■ **DIRECTIONS FOR THIS TASK**
Using the listing below, extract each line that has the word "Muhler" in it.

■ **AVAILABLE DATA**
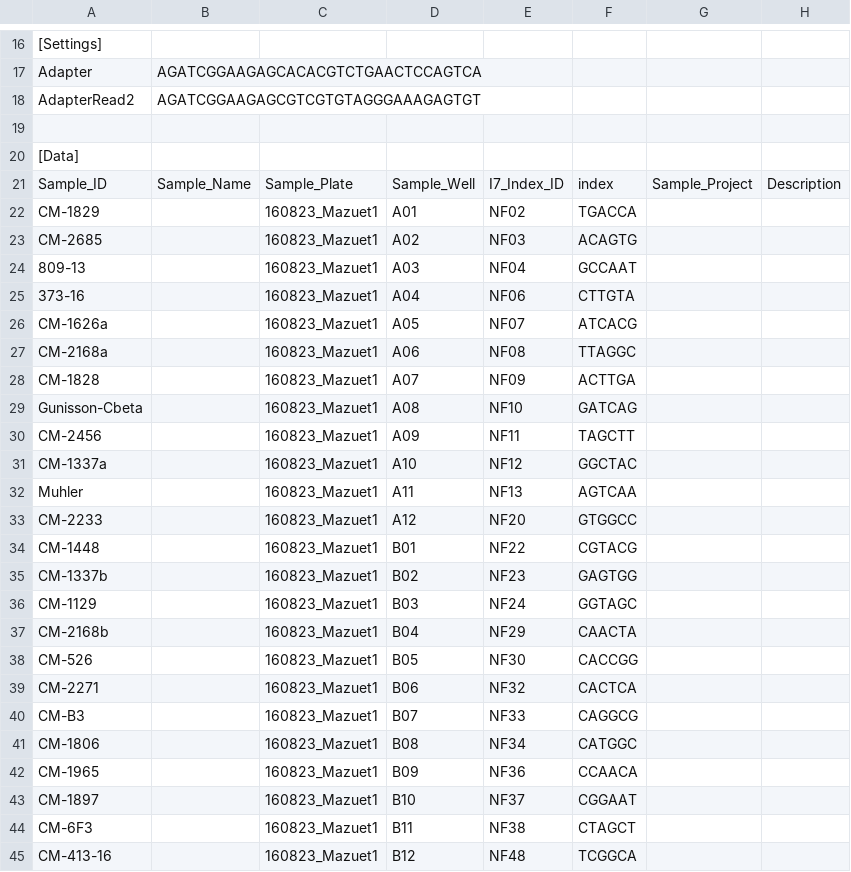
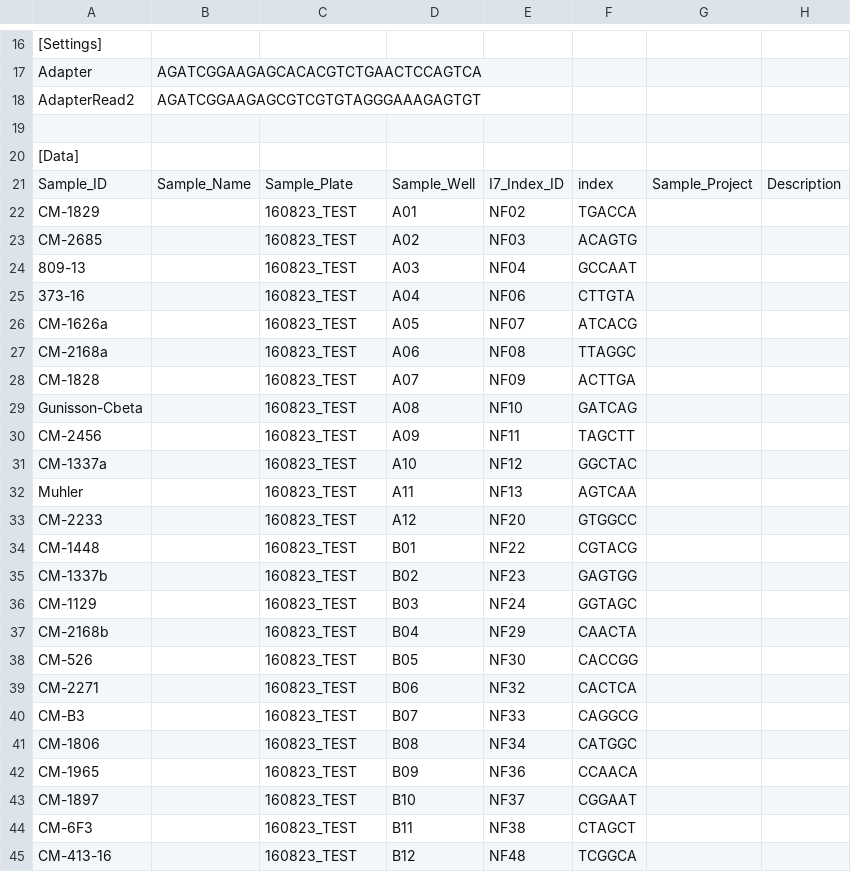
Before and after one commit to vladsaveliev/sequana, a CSV file: sequana/resources/testing/test_expdesign_miseq_illumina_1.csv, drawn as a sheet; only a part is shown, gaps mark what is left out.

```diff
--- a/sequana/resources/testing/test_expdesign_miseq_illumina_1.csv
+++ b/sequana/resources/testing/test_expdesign_miseq_illumina_1.csv
@@ -21,25 +21,25 @@ AdapterRead2,AGATCGGAAGAGCGTCGTGTAGGGAAAGAGTGT
 Sample_ID,Sample_Name,Sample_Plate,Sample_Well,I7_Index_ID,index,Sample_Project,Description
-CM-1829,,160823_Mazuet1,A01,NF02,TGACCA,,
-CM-2685,,160823_Mazuet1,A02,NF03,ACAGTG,,
-809-13,,160823_Mazuet1,A03,NF04,GCCAAT,,
-373-16,,160823_Mazuet1,A04,NF06,CTTGTA,,
-CM-1626a,,160823_Mazuet1,A05,NF07,ATCACG,,
-CM-2168a,,160823_Mazuet1,A06,NF08,TTAGGC,,
-CM-1828,,160823_Mazuet1,A07,NF09,ACTTGA,,
-Gunisson-Cbeta,,160823_Mazuet1,A08,NF10,GATCAG,,
-CM-2456,,160823_Mazuet1,A09,NF11,TAGCTT,,
-CM-1337a,,160823_Mazuet1,A10,NF12,GGCTAC,,
-Muhler,,160823_Mazuet1,A11,NF13,AGTCAA,,
-CM-2233,,160823_Mazuet1,A12,NF20,GTGGCC,,
-CM-1448,,160823_Mazuet1,B01,NF22,CGTACG,,
-CM-1337b,,160823_Mazuet1,B02,NF23,GAGTGG,,
-CM-1129,,160823_Mazuet1,B03,NF24,GGTAGC,,
-CM-2168b,,160823_Mazuet1,B04,NF29,CAACTA,,
-CM-526,,160823_Mazuet1,B05,NF30,CACCGG,,
-CM-2271,,160823_Mazuet1,B06,NF32,CACTCA,,
-CM-B3,,160823_Mazuet1,B07,NF33,CAGGCG,,
-CM-1806,,160823_Mazuet1,B08,NF34,CATGGC,,
-CM-1965,,160823_Mazuet1,B09,NF36,CCAACA,,
-CM-1897,,160823_Mazuet1,B10,NF37,CGGAAT,,
-CM-6F3,,160823_Mazuet1,B11,NF38,CTAGCT,,
-CM-413-16,,160823_Mazuet1,B12,NF48,TCGGCA,,
+CM-1829,,160823_TEST,A01,NF02,TGACCA,,
+CM-2685,,160823_TEST,A02,NF03,ACAGTG,,
+809-13,,160823_TEST,A03,NF04,GCCAAT,,
+373-16,,160823_TEST,A04,NF06,CTTGTA,,
+CM-1626a,,160823_TEST,A05,NF07,ATCACG,,
+CM-2168a,,160823_TEST,A06,NF08,TTAGGC,,
+CM-1828,,160823_TEST,A07,NF09,ACTTGA,,
+Gunisson-Cbeta,,160823_TEST,A08,NF10,GATCAG,,
+CM-2456,,160823_TEST,A09,NF11,TAGCTT,,
+CM-1337a,,160823_TEST,A10,NF12,GGCTAC,,
+Muhler,,160823_TEST,A11,NF13,AGTCAA,,
+CM-2233,,160823_TEST,A12,NF20,GTGGCC,,
+CM-1448,,160823_TEST,B01,NF22,CGTACG,,
+CM-1337b,,160823_TEST,B02,NF23,GAGTGG,,
+CM-1129,,160823_TEST,B03,NF24,GGTAGC,,
+CM-2168b,,160823_TEST,B04,NF29,CAACTA,,
+CM-526,,160823_TEST,B05,NF30,CACCGG,,
+CM-2271,,160823_TEST,B06,NF32,CACTCA,,
+CM-B3,,160823_TEST,B07,NF33,CAGGCG,,
+CM-1806,,160823_TEST,B08,NF34,CATGGC,,
+CM-1965,,160823_TEST,B09,NF36,CCAACA,,
+CM-1897,,160823_TEST,B10,NF37,CGGAAT,,
+CM-6F3,,160823_TEST,B11,NF38,CTAGCT,,
+CM-413-16,,160823_TEST,B12,NF48,TCGGCA,,
```
Also changed, not shown: sequana/resources/testing/test_expdesign_hiseq_doubleindex.csv.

■ **ANSWER FOR THE TASK**
-Muhler,,160823_Mazuet1,A11,NF13,AGTCAA,,
+Muhler,,160823_TEST,A11,NF13,AGTCAA,,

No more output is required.